At the beginning of our parsha HaShem promises Yaakov, “And your seed will be like the dust of the earth; and you will burst forth west and east and north and south; and all the families of the earth will be blessed in you and your seed”. (Bereshit 28:14.)
This promise is echoed in the prophetic commandment of “oneg Shabbat”, which assures one who delights in the Shabbat “nachalat Yaakov avikha” – the inheritance of Yaakov Avinu. (Yeshayahu 58:13-14.) The gemara explains by pointing out that Yaakov’s inheritance, bursting out in all directions, is different from those promised to Avraham and Yitzchak: “Not like Avraham of whom it is written ‘Rise, and walk in the land, its length and breadth’” – indicating limitation. “Nor like Yitzchak of whom it is written ‘To you and your seed I will give all of these lands’” – again specifying limitation. But one who delights in the Shabbat merits an unbounded inheritance! (Shabbat 118b.)

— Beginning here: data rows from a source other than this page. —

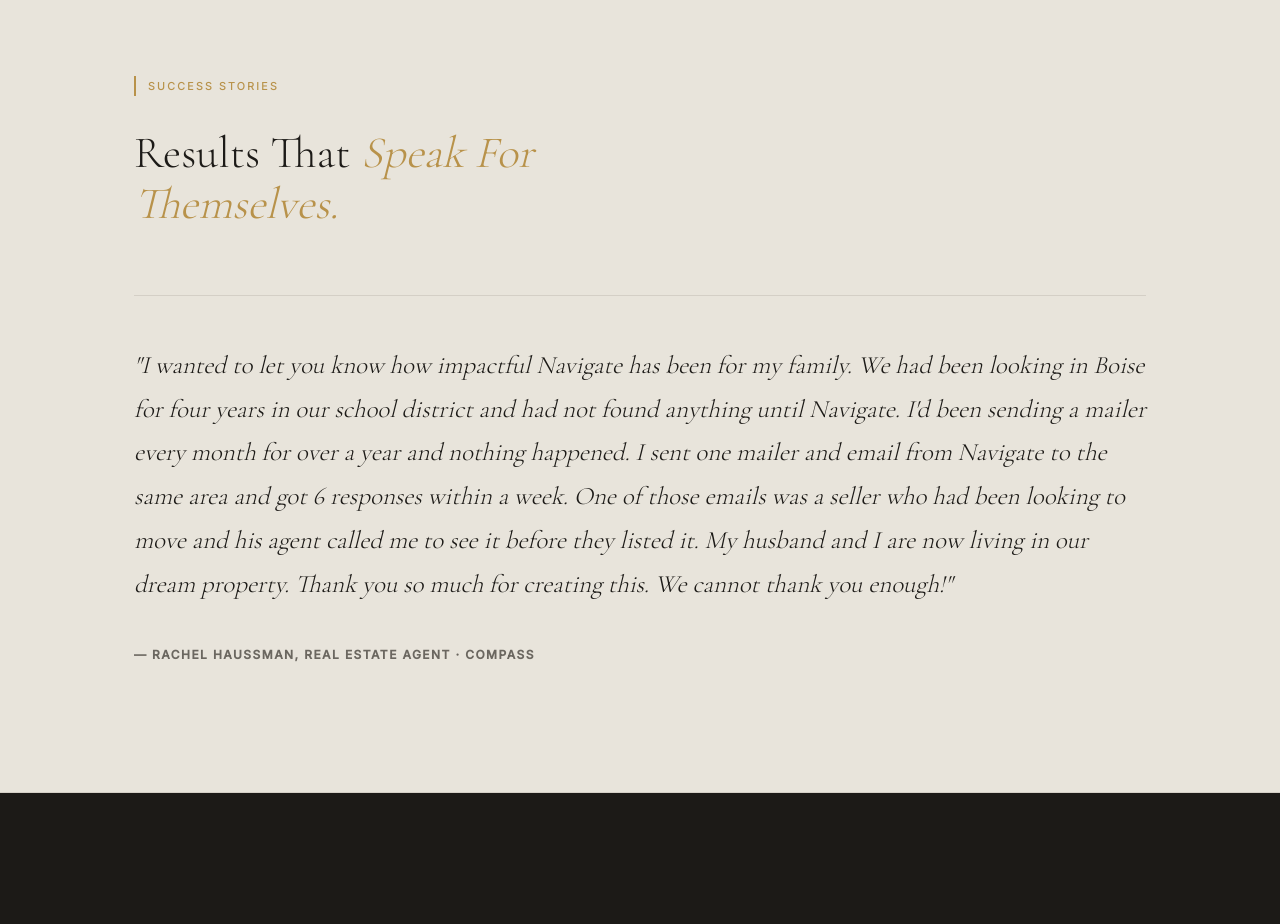
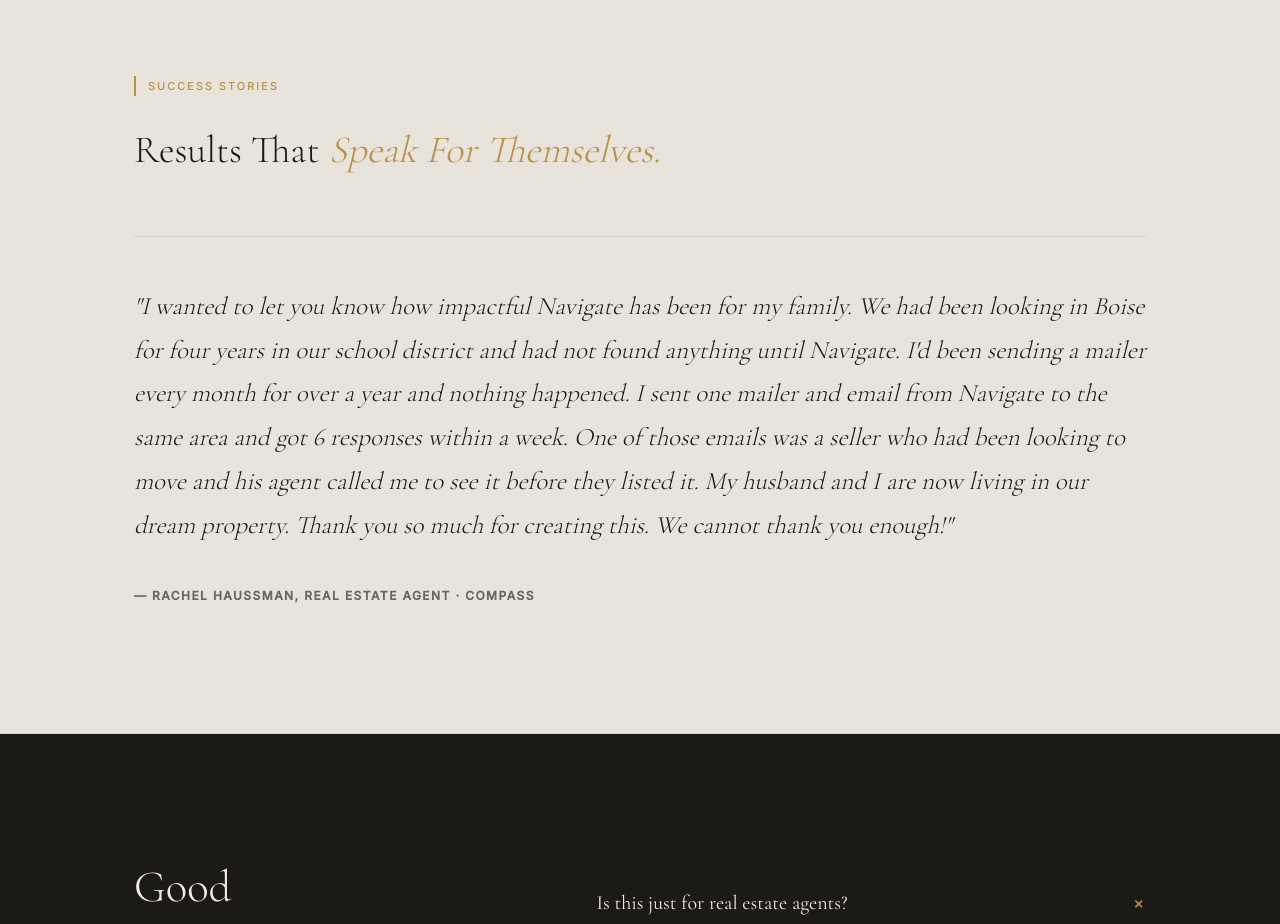
Before and after one commit to letsnavigatebmw/aperture-hospitality, a Next.js app: page /data-intelligence in a window 1280 px wide. Shown: the part 4660-5584 px from the top of the page. Built offline with nearby package versions, Linux system fonts and the light colour scheme.

Commit message:
Fit 'Results That Speak For Themselves' on one line: Reduce font size and remove width constraint

```diff
--- a/app/data-intelligence/page.tsx
+++ b/app/data-intelligence/page.tsx
@@ -384,7 +384,7 @@ export default function DataIntelligencePage() {
               <div style={{ width: '2px', height: '1.25rem', background: '#B8924A' }}></div>
               Success Stories
             </div>
-            <h2 style={{ fontFamily: "'Cormorant Garamond', Georgia, serif", fontSize: 'clamp(2.25rem, 3.5vw, 3.25rem)', fontWeight: 300, lineHeight: 1.15, maxWidth: '28ch' }}>
+            <h2 style={{ fontFamily: "'Cormorant Garamond', Georgia, serif", fontSize: 'clamp(1.75rem, 3vw, 2.5rem)', fontWeight: 300, lineHeight: 1.15 }}>
               Results That <em style={{ fontStyle: 'italic', color: '#B8924A' }}>Speak For Themselves.</em>
             </h2>
           </div>
```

We can begin to understand this idea by summarizing the difference between Shabbat and weekdays as follows: while weekdays are days of giving, Shabbat is a day of receiving. On weekdays we give to the world, striving to perfect and improve it, but on Shabbat we leave the world alone. These ideas of giving and receiving begin on the material level and extend to the spiritual.
Materially, our weekdays are devoted to expending energy, to moving and creating and providing. And these days become days of spiritual giving through the mitzvot, which enable us to infuse our mundane, spiritually neutral activities with sanctity. A central theme in explaining the meaning of mitzvot is to show how through the mitzvot our worldly involvement becomes elevated and enables us to sanctify the world.
But Shabbat is a day when material giving is circumscribed, and material receiving is enhanced. On the giving side, Shabbat is a day when visiting the sick and comforting the bereaved were barely permitted (Shabbat 12b); when giving presents is limited (MB 306:33); when helping the needy, despite its immense importance, is not as essential to the day as it is on Yom Tov. (Zohar Yitro II:88b.) On the receiving side, we indulge ourselves, for example by resting and eating three festive meals.
Spiritually also, Shabbat is a day of receiving and not giving. Many of the mitzvot devoted to spreading holiness are not fulfilled on Shabbat. For instance, the blessings of worldly requests are omitted from the Shabbat Amidah, limiting the scope of the immense tikkun of prayer. Mitzvot which require some melakha, such as writing a Torah scroll or Torah books, are not fulfilled. Whereas the idea of Shabbat as a day of spiritual receiving is beautifully exemplified by the idea of the neshama yeteira – the extra spirit every Jew receives on Shabbat. (Beitza 16a.)
Now the idea of repair is inherently connected with the idea of limitation. Precisely because the extent of the material world is limited – because HaShem created it in six days and then rested on Shabbat – we have the ability to repair it completely! This concept is hinted at in Aleinu, where we long “letaken olam bemalkhut Sha-dai” – to repair the world in the kingdom of G-d, where we specifically use that name of G-d which testifies to limitation, the name which reminds us that HaShem said to the creation, “Enough!” (See Chagiga 12a.)
This means that the day will come when our weekday work of spiritual giving will be completed. Then every day will be like Shabbat. We see that there is an intimate connection between Shabbat as a commemoration of the past, “a commemoration of the work of creation” and Shabbat as a harbinger of the future, “a taste of the World to Come”, the Messianic age which is also referred to in our Shabbat blessings as “a day which is all Shabbat”. Because Shabbat marks the demarcation of the work of creation, it creates the possibility and even necessity of a future time when the work of spiritual repair will be completed and we will be devoted to spiritual receiving, to delighting in HaShem’s radiance.
So when we indulge ourselves on Shabbat, we show that our abstention from work does not mean distraction or discouragement from the repair of the world but on the contrary testifies to our firm belief that the work of tikkun olam will someday be crowned by success. Then the limitations of this world will be transcended, and we will inherit the world to come – an inheritance without limits.
Rabbi Meir is in the process of writing a monumental companion to Kitzur Shulchan Aruch which beautifully presents the meanings in our mitzvot and halacha. He is also directing the Jewish Business Response Forum at the Center for Business Ethics and Social Responsibility, Jerusalem College of Technology – Machon Lev. The forum aims to help business people run their firms according to Torah, by obtaining prompt, relevant responses to their questions.
The words of this author reflect his/her own opinions and do not necessarily represent the official position of the Orthodox Union.